2. Salo (or 120 Days of Sodom) (1975) 10/9
This is high falutin' stuff for such a reprehensible list as this: it's the only Disturbing Film that is accompanied by a bibliography in the opening credits (just what an audience wants - homework). In this case, however, such ambitious gestures are warranted; Italian poet and provocateur Pier Paolo Passolini assembles all of his considerable directorial skill and visual mastery to deliver a really, really bad time -- an unflinching look at the savagery and absurdity of the sadistic impulse brought to its logical, and most banal, extreme.
Passolini takes the Marquis De Sade's exposition on violence and sex, 120 Days of Sodom, and transports it to a remote village called Salo in northern Italy during the years of fascist rule. A group of the creepiest middle aged Fascists you ever saw, with lots of pancake makeup, deadened stares, and twisted smiles methodically gather a group of innocent teenagers in a vast, ornate mansion for the express sole purpose of humiliating, defiling and torturing them.

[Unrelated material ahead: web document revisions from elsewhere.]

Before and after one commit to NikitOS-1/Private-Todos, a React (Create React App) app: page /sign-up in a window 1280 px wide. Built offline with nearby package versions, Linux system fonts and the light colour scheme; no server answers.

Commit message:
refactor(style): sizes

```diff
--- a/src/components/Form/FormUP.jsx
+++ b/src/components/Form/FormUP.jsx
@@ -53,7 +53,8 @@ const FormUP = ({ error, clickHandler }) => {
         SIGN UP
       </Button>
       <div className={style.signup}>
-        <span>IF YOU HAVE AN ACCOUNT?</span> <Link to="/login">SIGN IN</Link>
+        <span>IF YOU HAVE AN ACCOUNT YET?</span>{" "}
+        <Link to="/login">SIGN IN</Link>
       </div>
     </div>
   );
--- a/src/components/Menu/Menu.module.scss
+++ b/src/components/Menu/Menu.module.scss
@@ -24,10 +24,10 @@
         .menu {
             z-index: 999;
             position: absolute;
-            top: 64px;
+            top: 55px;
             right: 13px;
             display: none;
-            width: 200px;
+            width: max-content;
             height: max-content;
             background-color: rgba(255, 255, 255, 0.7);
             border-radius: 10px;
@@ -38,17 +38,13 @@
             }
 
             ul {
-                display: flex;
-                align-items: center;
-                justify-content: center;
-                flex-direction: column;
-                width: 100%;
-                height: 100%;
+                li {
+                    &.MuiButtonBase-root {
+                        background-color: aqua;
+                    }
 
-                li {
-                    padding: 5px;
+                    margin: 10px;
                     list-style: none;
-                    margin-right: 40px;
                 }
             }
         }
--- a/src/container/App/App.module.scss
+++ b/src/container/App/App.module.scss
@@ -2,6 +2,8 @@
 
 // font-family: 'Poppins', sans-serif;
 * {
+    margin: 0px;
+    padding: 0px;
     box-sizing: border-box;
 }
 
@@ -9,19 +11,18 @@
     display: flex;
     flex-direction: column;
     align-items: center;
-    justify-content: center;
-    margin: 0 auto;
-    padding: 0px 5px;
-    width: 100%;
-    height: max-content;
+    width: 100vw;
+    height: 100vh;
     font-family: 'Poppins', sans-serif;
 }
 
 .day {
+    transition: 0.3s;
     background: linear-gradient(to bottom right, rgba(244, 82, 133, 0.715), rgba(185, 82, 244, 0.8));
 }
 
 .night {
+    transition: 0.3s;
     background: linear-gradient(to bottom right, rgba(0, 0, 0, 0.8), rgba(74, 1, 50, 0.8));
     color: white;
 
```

If this scenario was in loonier, more casual, or less talented hands, your more jaded filmgoers might guess that, in the exploitation vein, it aimed for kinky guilty pleasures.

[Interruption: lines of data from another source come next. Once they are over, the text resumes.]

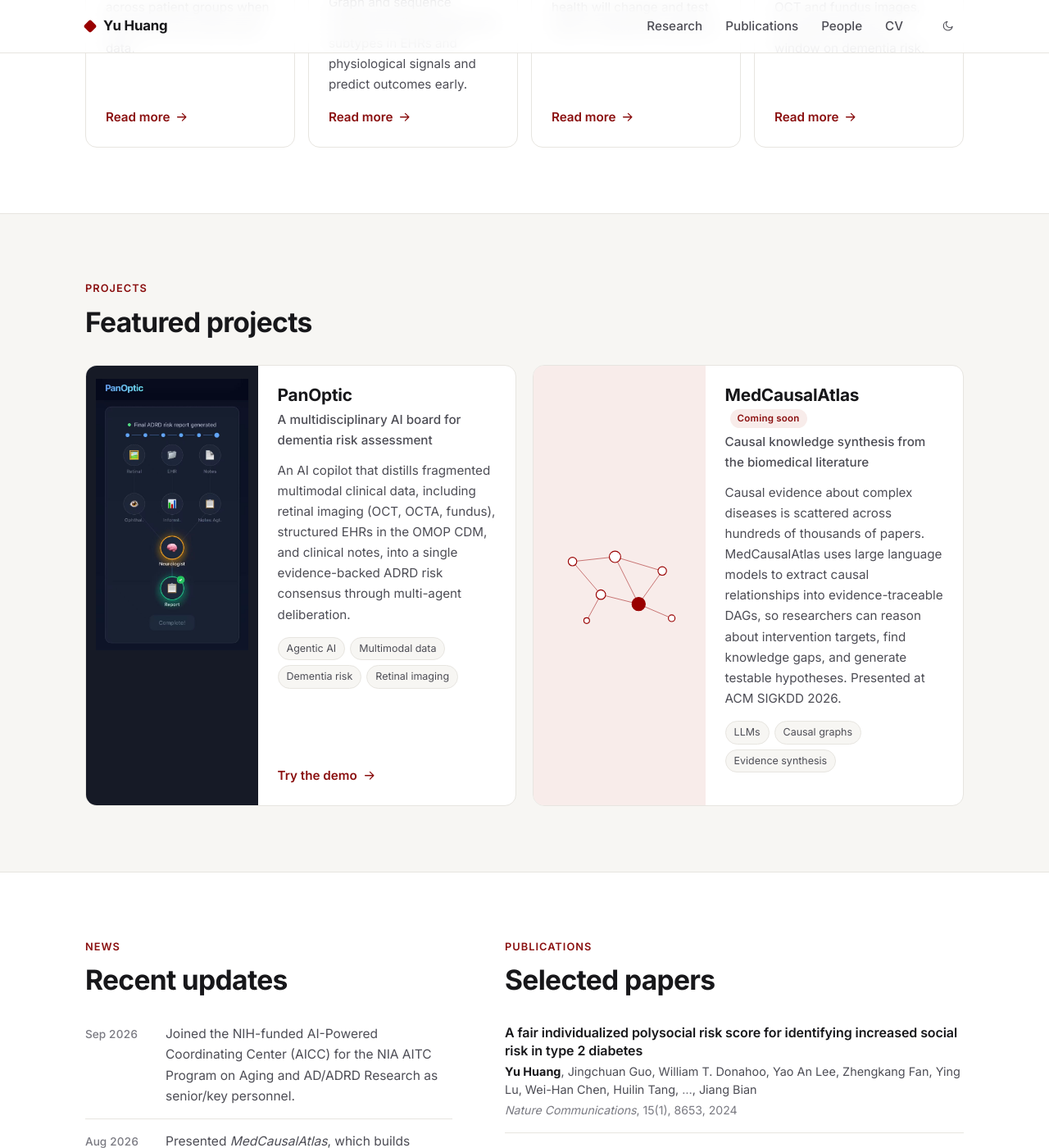
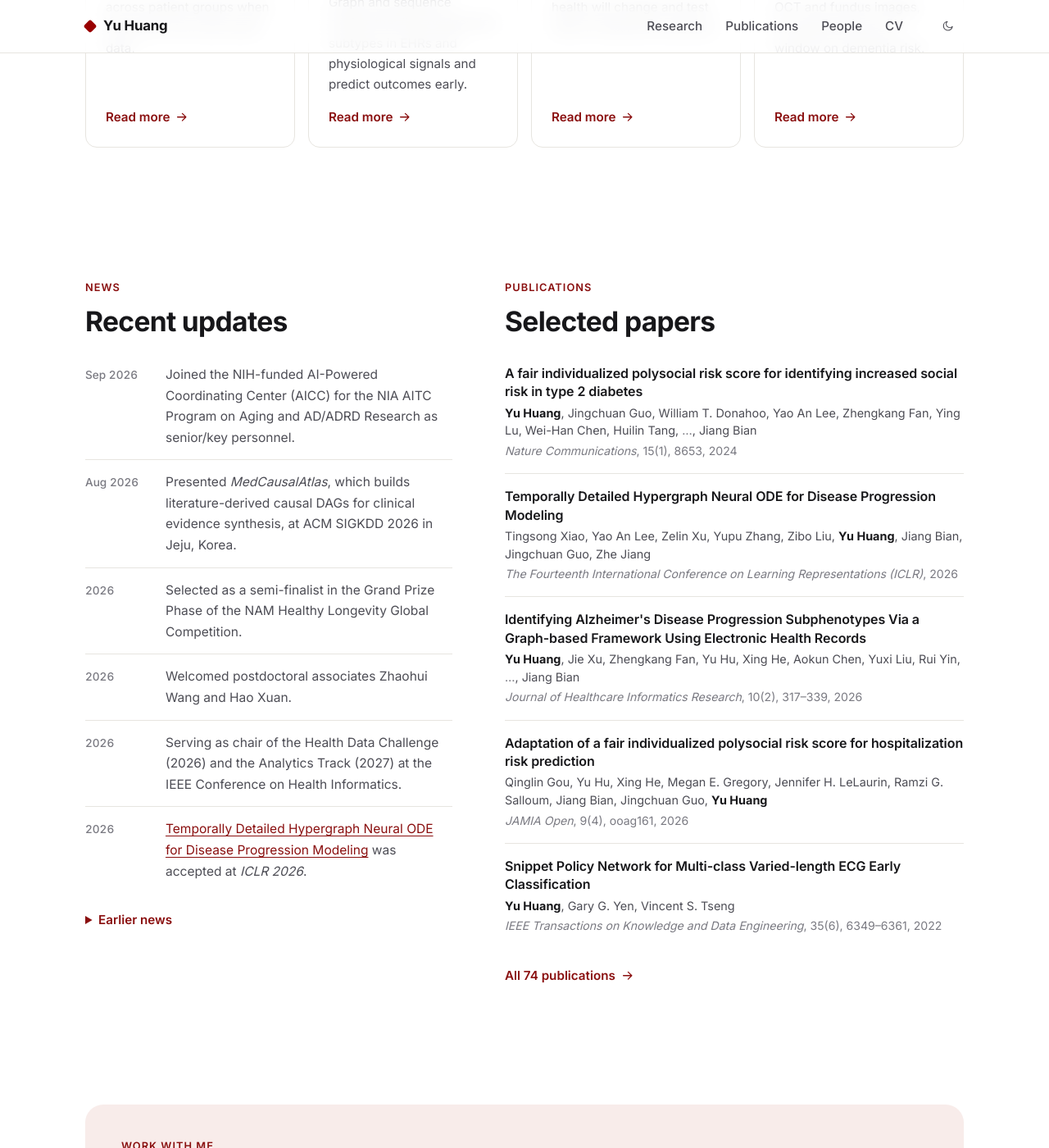
Before and after one commit to yuvisu/yuvisu.github.io, a Jekyll site: the page built from index.html, in a window 1280 px wide and 1400 px high, scrolled down 1270 px. Shown: the whole window at 82% size. Built offline with Jekyll 4.4.1, drawn with Linux system fonts in a browser that asks for light colours.

Commit message:
Remove featured project cards from home and Research pages
Co-Authored-By: Claude Opus 5.5 <noreply@anthropic.com>

```diff
--- a/_data/research.yml
+++ b/_data/research.yml
@@ -50,28 +50,3 @@ themes:
       on explanations aligned with retinal anatomy, and on multimodal systems that
       use routine eye care to assess dementia risk.
     papers: [chang2026ophmae, chang2026sail, liu2026cerebra]
-
-projects:
-  - title: PanOptic
-    tagline: A multidisciplinary AI board for dementia risk assessment
-    description: >-
-      An AI copilot that distills fragmented multimodal clinical data, including
-      retinal imaging (OCT, OCTA, fundus), structured EHRs in the OMOP CDM, and
-      clinical notes, into a single evidence-backed ADRD risk consensus through
-      multi-agent deliberation.
-    image: /images/projects/panoptic.jpg
-    link: http://54.65.246.49/
-    link_label: Try the demo
-    tags: [Agentic AI, Multimodal data, Dementia risk, Retinal imaging]
-    papers: [liu2026cerebra, huang2026graphad]
-
-  - title: MedCausalAtlas
-    tagline: Causal knowledge synthesis from the biomedical literature
-    description: >-
-      Causal evidence about complex diseases is scattered across hundreds of
-      thousands of papers. MedCausalAtlas uses large language models to extract
-      causal relationships into evidence-traceable DAGs, so researchers can reason
-      about intervention targets, find knowledge gaps, and generate testable
-      hypotheses. Presented at ACM SIGKDD 2026.
-    status: Coming soon
-    tags: [LLMs, Causal graphs, Evidence synthesis]
--- a/_includes/project.html
+++ /dev/null
@@ -1,34 +0,0 @@
-{%- assign pr = include.project -%}
-<article class="project">
-  <div class="project-media{% unless pr.image %} project-media-art{% endunless %}">
-    {%- if pr.image %}
-    <img src="{{ pr.image | relative_url }}" alt="Screenshot of {{ pr.title }}" loading="lazy">
-    {%- else %}
-    <svg viewBox="0 0 320 200" aria-hidden="true" class="dag">
-      <path d="M60 50 150 40M60 50 120 120M150 40 250 70M150 40 200 140M120 120 200 140M250 70 200 140M120 120 90 175M200 140 270 170"/>
-      <circle cx="60" cy="50" r="9"/><circle cx="150" cy="40" r="12"/><circle cx="250" cy="70" r="9"/>
-      <circle cx="120" cy="120" r="10"/><circle cx="200" cy="140" r="14" class="hub"/><circle cx="90" cy="175" r="6"/><circle cx="270" cy="170" r="7"/>
-    </svg>
-    {%- endif %}
-  </div>
-  <div class="project-body">
-    <div class="project-head">
-      <h3>{{ pr.title }}</h3>
-      {% if pr.status %}<span class="tag tag-note">{{ pr.status }}</span>{% endif %}
-    </div>
-    <p class="project-tagline">{{ pr.tagline }}</p>
-    <p>{{ pr.description }}</p>
-    <ul class="chips">{% for t in pr.tags %}<li>{{ t }}</li>{% endfor %}</ul>
-    {%- if include.papers and pr.papers %}
-    <p class="project-papers-label">Related papers</p>
-    <ul class="mini-pubs">
-      {%- for k in pr.papers %}{% assign p = site.data.publications.items | where: "key", k | first %}{% if p %}
-      <li>{% if p.url %}<a href="{{ p.url }}">{{ p.title }}</a>{% else %}{{ p.title }}{% endif %} <span class="muted">· <em>{{ p.venue }}</em>, {{ p.year }}</span></li>
-      {%- endif %}{% endfor %}
-    </ul>
-    {%- endif %}
-    {%- if pr.link %}
-    <a class="text-link" href="{{ pr.link }}">{{ pr.link_label | default: "Visit project" }} {% include icon.html name="arrow" %}</a>
-    {%- endif %}
-  </div>
-</article>
--- a/assets/css/site.css
+++ b/assets/css/site.css
@@ -216,26 +216,6 @@ ul, ol { margin: 0; padding: 0; list-style: none; }
 .theme-icon .icon { width: 24px; height: 24px; }
 .theme-num { position: absolute; top: 22px; right: 24px; color: var(--text-3); font-size: 0.85rem; font-variant-numeric: tabular-nums; }
 
-/* ---------- Projects ---------- */
-.projects { display: grid; grid-template-columns: repeat(2, minmax(0, 1fr)); gap: 20px; }
-.project { display: grid; grid-template-columns: minmax(0, 0.8fr) minmax(0, 1.2fr); border-radius: var(--radius); overflow: hidden; background: var(--bg-raised); border: 1px solid var(--border); }
-.project-media { background: #161a26; min-height: 260px; position: relative; }
-.project-media img { position: absolute; inset: 0; width: 100%; height: 100%; padding: 16px 12px 0; object-fit: contain; object-position: top center; }
-.project-media-art { background: var(--accent-soft); display: grid; place-items: center; }
-.dag { width: 88%; height: auto; }
-.dag path { stroke: var(--accent); stroke-width: 1.6; fill: none; opacity: 0.55; }
-.dag circle { fill: var(--bg-raised); stroke: var(--accent); stroke-width: 2; }
-.dag circle.hub { fill: var(--accent); }
-.project-body { padding: 24px; display: flex; flex-direction: column; }
-.project-head { display: flex; align-items: center; gap: 4px; flex-wrap: wrap; }
-.project-head h3 { font-size: 1.3rem; }
-.project-tagline { color: var(--accent-ink); font-weight: 500; margin: 4px 0 12px; font-size: 0.95rem; }
-.project-body > p { color: var(--text-2); font-size: 0.95rem; }
-.project-papers-label { font-size: 0.8rem; font-weight: 600; color: var(--text-3); text-transform: uppercase; letter-spacing: 0.06em; margin: 4px 0 6px; }
-.mini-pubs { margin-bottom: 16px; font-size: 0.9rem; }
-.mini-pubs li { margin-bottom: 6px; line-height: 1.45; }
-.project .text-link { margin-top: auto; }
-
 /* ---------- News ---------- */
 .news li { display: grid; grid-template-columns: 82px minmax(0, 1fr); gap: 16px; padding: 14px 0; border-top: 1px solid var(--border); }
 .news li:first-child { border-top: 0; padding-top: 0; }
@@ -344,7 +324,6 @@ ul, ol { margin: 0; padding: 0; list-style: none; }
 /* ---------- Responsive ---------- */
 @media (max-width: 1000px) {
   .themes { grid-template-columns: repeat(2, minmax(0, 1fr)); }
-  .projects { grid-template-columns: minmax(0, 1fr); }
   .people { grid-template-columns: repeat(2, minmax(0, 1fr)); }
   .split { grid-template-columns: minmax(0, 1fr); gap: 56px; }
 }
@@ -379,8 +358,6 @@ ul, ol { margin: 0; padding: 0; list-style: none; }
 @media (max-width: 560px) {
   .themes { grid-template-columns: minmax(0, 1fr); }
   .people { grid-template-columns: minmax(0, 1fr); }
-  .project { grid-template-columns: minmax(0, 1fr); }
-  .project-media { min-height: 200px; }
   .news li { grid-template-columns: minmax(0, 1fr); gap: 2px; }
   .row { grid-template-columns: minmax(0, 1fr); gap: 2px; }
 }
--- a/index.html
+++ b/index.html
@@ -68,17 +68,6 @@ redirect_from:
   </div>
 </section>
 
-<section class="section section-soft">
-  <div class="container">
-    <div class="section-head">
-      <p class="eyebrow">Projects</p>
-      <h2>Featured projects</h2>
-    </div>
-    <div class="projects">
-      {%- for pr in r.projects %}{% include project.html project=pr %}{% endfor %}
-    </div>
-  </div>
-</section>
 
 <section class="section">
   <div class="container split">
```
Also changed, not shown: research.html (+0 -12 lines), images/projects/panoptic.jpg (deleted).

Think again: Passolini, who was murdered shortly after the release of this, his last film, is dead serious in Salo and not screwing around.
This is about cultural and conceptual identity as a sadistic tool of oppression and murder - the murder of persons, of personas, of souls, of hope. No film has ever so communicated the seduction of power, the pompous insanity of political "theory" and philosophy removed from real suffering. It illustrates the effects of power when combined with philosophy to deny the presence, to erase the meaning, substance and possibility of another human being. Here, a complete lack of responsibility to the sanctity of other people masquerades as liberation. Self (national and personal) as unit of control; opposing selves as death; death as ritual; ritual as effacement. There is no more vital, or dangerous, theme in the movies or the real world.

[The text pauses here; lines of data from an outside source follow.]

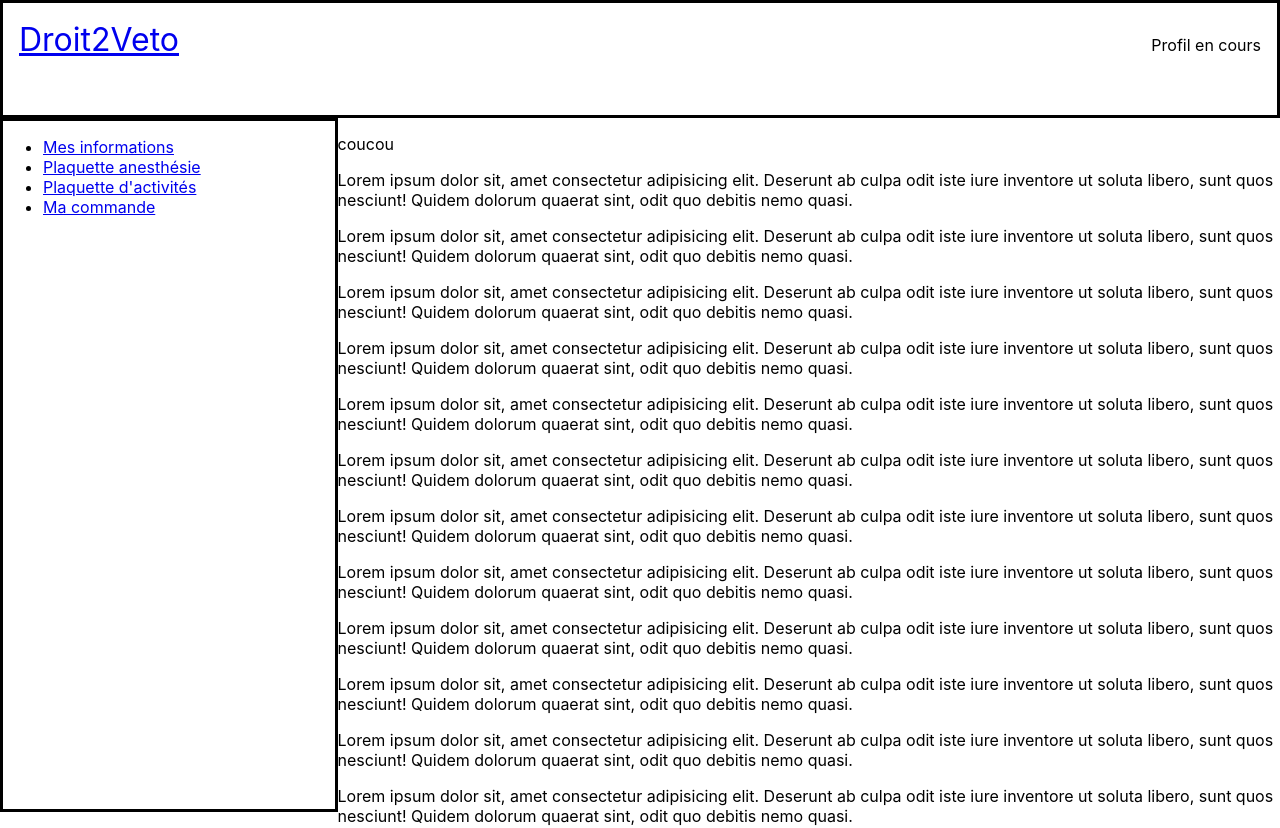
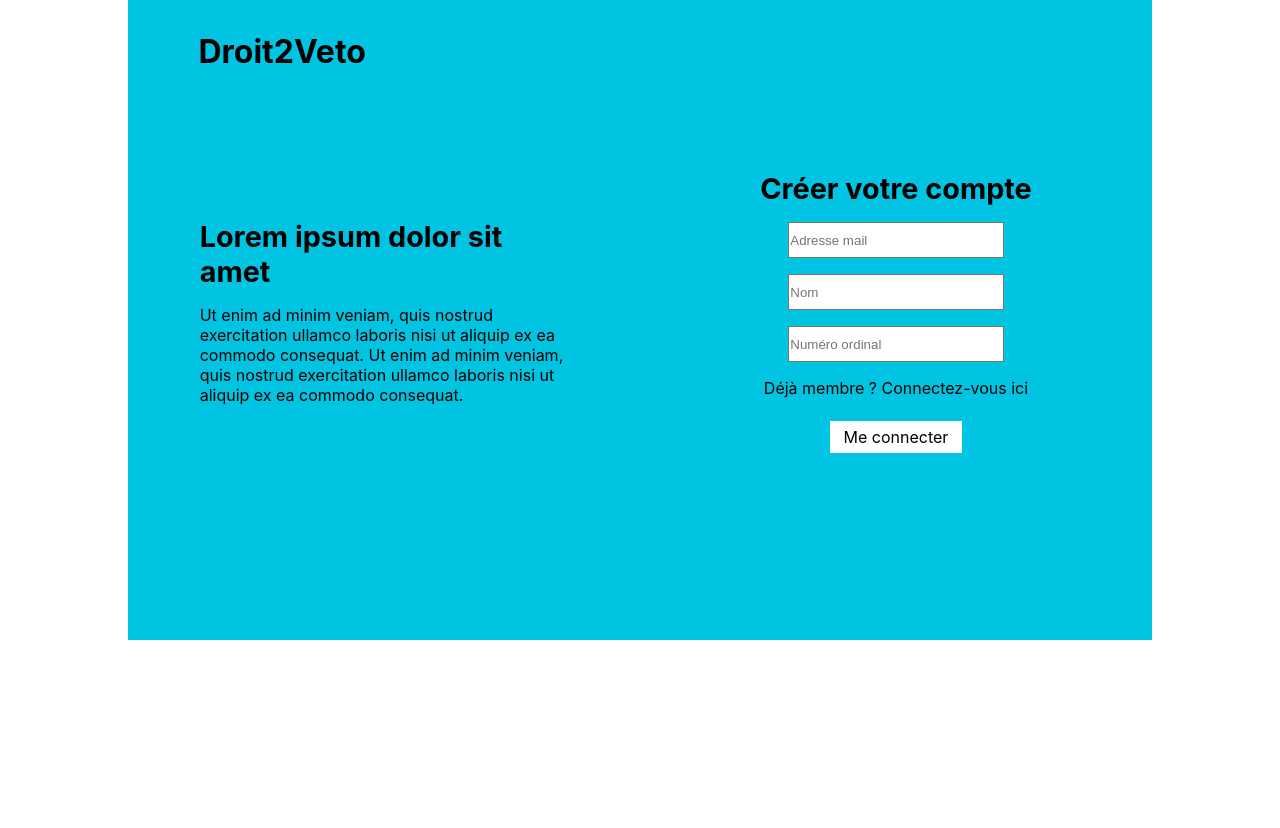
Before and after one commit to WildCodeSchool/reims-js-202003-pjt-droit2veto-client, a React (Create React App) app: page / in a window 1280 px wide. Shown: the top 828 px of the page. After the commit the page ends 800 px from the top, so only its background shows below. Built offline with nearby package versions, Linux system fonts and the light colour scheme.

Commit message:
refactor(logpage, app): add router for logpage

```diff
--- a/src/App.jsx
+++ b/src/App.jsx
@@ -1,44 +1,26 @@
 import React from 'react';
-import './App.css';
-import NavBar from './components/navbar/NavBar';
 import {
   BrowserRouter as
   Router,
   Switch,
   Route,
-  Link,
 } from 'react-router-dom';
-
-import LoremIpsum from './components/navbar/LoremIpsum';
+import './App.css';
+import LogPage from './components/logPage/LogPage';
+import Home from './components/navbar/Home';
 
 function App() {
   return (
     <>
       <Router>
-        <div className="navbarHorizontalBloc">
-          <Link className="navbarTitle" to="/">Droit2Veto</Link>
-          <p>Profil en cours</p>
-        </div>
-        <div className="navbarPage">
-          <NavBar />
-          <Switch>
-            <Route exact path="/">
-              <LoremIpsum />
-            </Route>
-            <Route exact path="/informations">
-              <LoremIpsum />
-            </Route>
-            <Route excat path="/anesthesia">
-              <LoremIpsum />
-            </Route>
-            <Route exact path="/activities">
-              <LoremIpsum />
-            </Route>
-            <Route exact path="/order">
-              <LoremIpsum />
-            </Route>
-          </Switch>
-        </div>
+        <Switch>
+          <Route exact path="/">
+            <LogPage />
+          </Route>
+          <Route path="/home">
+            <Home />
+          </Route>
+        </Switch>
       </Router>
     </>
   );
--- a/src/components/logPage/LogPage.jsx
+++ b/src/components/logPage/LogPage.jsx
@@ -1,6 +1,5 @@
 import React from 'react';
 import { BrowserRouter as Router, Route, Switch, Link } from 'react-router-dom';
-import Home from './Home';
 import './logPage.css';
 
 const LogPage = () => {
@@ -29,9 +28,9 @@ const LogPage = () => {
             <input className="logPageFormInput" type="text" name="ordinal_number" id="ordinal_number" placeholder="Numéro ordinal" required />
           </div>
           <p className="logPageFormText">Déjà membre ? Connectez-vous ici</p>
-          <button className="logPageFormButton" type="submit">
+          <Link className="logPageFormButton" to="/home">
             Me connecter
-          </button>
+          </Link>
         </form>
       </section>
     </div>
--- a/src/components/logPage/logPage.css
+++ b/src/components/logPage/logPage.css
@@ -81,4 +81,6 @@
   flex-direction: column;
   justify-content: center;
   align-items: center;
+  text-decoration: none;
+  color: black;
 }
--- /dev/null
+++ b/src/components/navbar/Home.jsx
@@ -0,0 +1,42 @@
+import React from 'react';
+import {
+  BrowserRouter as
+  Router,
+  Switch,
+  Route,
+  Link,
+} from 'react-router-dom';
+import NavBar from './NavBar';
+import LoremIpsum from './LoremIpsum';
+import './navbar.css';
+
+const Home = () => (
+  <Router>
+    <div className="navbarHorizontalBloc">
+      <Link className="navbarTitle" to="/">Droit2Veto</Link>
+      <p>Profil en cours</p>
+    </div>
+    <div className="navbarPage">
+      <NavBar />
+      <Switch>
+        <Route exact path="/home">
+          <LoremIpsum />
+        </Route>
+        <Route exact path="/informations">
+          <LoremIpsum />
+        </Route>
+        <Route excat path="/anesthesia">
+          <LoremIpsum />
+        </Route>
+        <Route exact path="/activities">
+          <LoremIpsum />
+        </Route>
+        <Route exact path="/order">
+          <LoremIpsum />
+        </Route>
+      </Switch>
+    </div>
+  </Router>
+);
+
+export default Home;
```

Passolini patterns the escalating psychological and physical games, and the journey into the deeper recesses of the mansion, on Dante's Inferno, with a prologue ("Anti-Inferno"), and progressively terrifying circles of torment. He gives visualization to Aligheri's credo, "abandon all hope ye who enter here." By the time the Circle of Manias has been passed through, the Circe de Merde ("circle of shit") has ended and the final ring is entered, the Circle of Blood.
I, hardened veteran of Disturbing Night At The Movies that I am, turned to my equally distressed friend, and we both collectively uttered "Oh brother," in anticipation of what might come.
It was just as horrible as we imagined. The finale, in which one of the Fascists watches with cold voyeurism from a balcony as a young boy is sodomized while simultaneously being disfigured on the lawn of the mansion, creates one of those intense moments in which the viewer feels frozen and sees something she knows she'll never forget. In this scene there is no such thing as sex, no such thing as violence; only the exercise of dominance.
And #1 >>
Bookmark/Search this post with: